Each of these companies suffered a massive trauma from seizures of used electronics they had purchased, tested for the specifications they gave the seller.   In each case, they accepted a narrow lot of material - TVs of a specific size with RCA plugs, working CRT monitors for direct reuse, or CRTs of a certain size and model which could be remanufactured by a factory which used to make them.  They paid and arranged shipping, and paid about 10 times the value the items would have as scrap.

In each case, they were tried and convicted in the western press based on the "primitive" associations made by Basel Action Network.   False assumptions abou exports from rich countries (the ones with nice stuff), and photos of the domestic generation of "e-waste" in their own nations, were enough for the western press to cover the story without interviewing any of these men about their own "crimes".  

The headline that the used electronics were "exported" made these men "e-waste criminals".  BANimplied that the junk on the ground was the same that these three men imported.  It was not.
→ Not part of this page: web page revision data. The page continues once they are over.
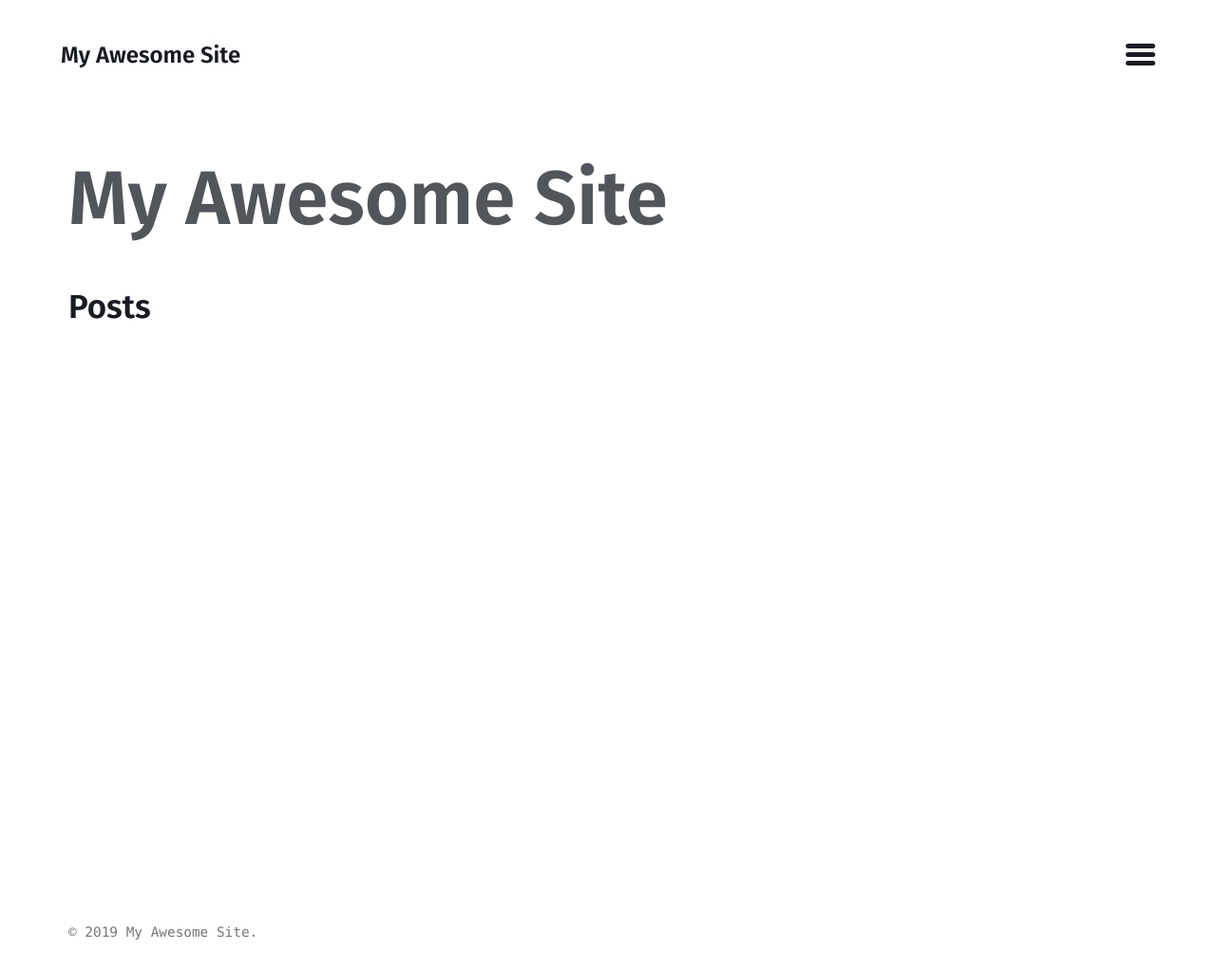
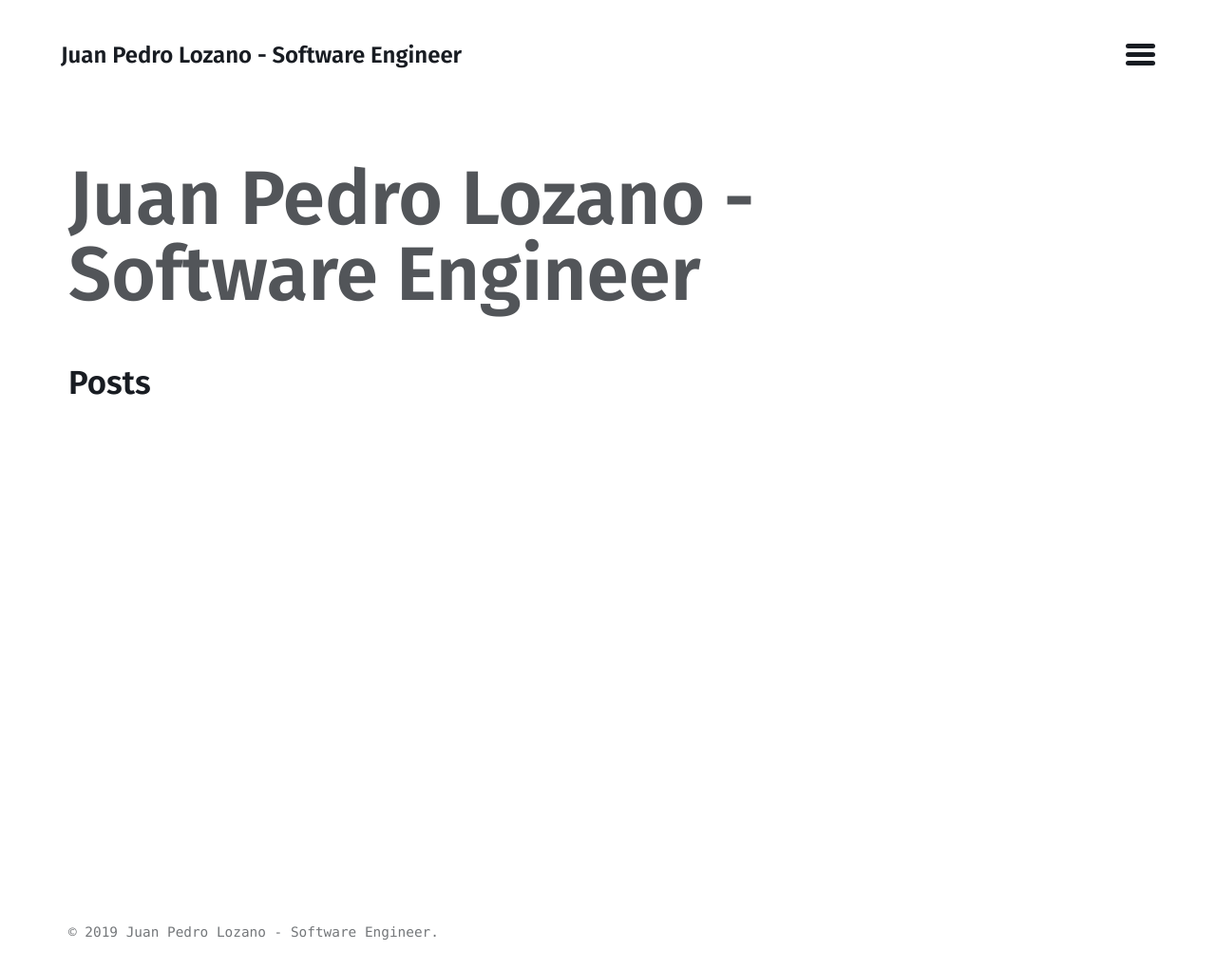
Before and after one commit to yreaction/yreaction.github.io, a Jekyll site: the page built from index.md, in a window 1280 px wide. Shown: the whole page at 95% size. Built offline with Jekyll 4.4.1, drawn with Linux system fonts in a browser that asks for light colours.

Commit message:
basic config

```diff
--- a/_config.yml
+++ b/_config.yml
@@ -14,17 +14,17 @@
 # You can create any custom variable you would like, and they will be accessible
 # in the templates via {{ site.myvariable }}.
 lang: en-US
-title: My Awesome Site
+title: Juan Pedro Lozano - Software Engineer
 email:
 description:
 baseurl: # the optional subpath of your site, e.g. "/blog"
 url: # the base hostname & protocol for your site e.g. "https://mmistakes.github.io"
 author:
-  name:
+  name: Juan Pedro Lozano Baño
   twitter:
   picture:
 twitter_username:
-github_username:
+github_username: yreaction
 logo: # path of site logo, e.g. "/assets/images/logo.png"
 search: # true, false (default)
 search_full_content: false # true, false (default)
```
And Interpol believed BAN, and wrote that (because the sale was "organized") that this was evidence of "organized crime". And no American or European reporter has called ANY of these men to get their side of the "e-Waste" story.

Now universities, like University of Washington, are being asked to "sign up" and show pride in a boycott which would make Senator Joe McCarthy blush.  We need Bob Dylan to write another "Hurricane" song.

Defamation Case #1:  MediCom of Egypt

From Majella Magazine:   Here are the children of Egypt, photographed provocatively next to garbage.  Even the Egyptians are now in the act of "poverty porn" (this is not a BAN.org photo).  This is from an article, Egypt, E-Waste, and the Digital Divide, by Arwa Aburawa
Egyptian children stand in a doorway flanked by piles of waste. It is not uncommon for impoverished children in Egypt to mine waste for raw materials
"According to recent statistics, the number of Egyptians using the internet increased 39 percent to 13.5 million between 2008 and 2009, and the number of people who owned a mobile phone went from 30 million to 48 million in the same period. The repair industry has no doubt played an important role in making such technologies available to those Egyptians on the lowest wages."
Two paragraphs later, Jim Puckett of BAN warns the writer, that the repair business is fraught with problems:
Jim Puckett from BAN, however, argues that “a lot of nasty imports are justified by the repair pretext” which creates hazardous waste (all be it over the course of a few years) that cannot be dealt with safely or effectively in developing countries. Anyone stating that they want to help developing nations bridge the digital divide by sending them electronic cast-offs also need to be questioned, as “e-waste is a toxic waste that needs to be dealt with and not traded with—we need to stop exporting our problems to others to deal with.” 
Jim Puckett says "a lot".  In the past, he was more specific.   The BAN estimate peaked at "Eighty to ninety percent"...  Basel Action Network was circulating bad estimates to the press for a decade.  BAN knows next to nothing about Medi-Com or other importers in Egypt.

"Eighty percent of interracial marriages end in abuse and divorce".    Imagine that totally fictious, alarmist, made up statisic...  It would be an outrage.

In 2008, as the demand for used PCs and displays was at its peak, BAN got its way.  Hosni Mubarak's government passed a law that defined any PC less than 5 years old (from date of manufacturer - which itself is usually 9-12 months prior to distribution - was "#ewaste".   For display devices like monitors, which last 25 years, and may not be sold off the shelf in the USA for a year after manufacture, that is like banning cars which are two years old... and for Egyptians, who earn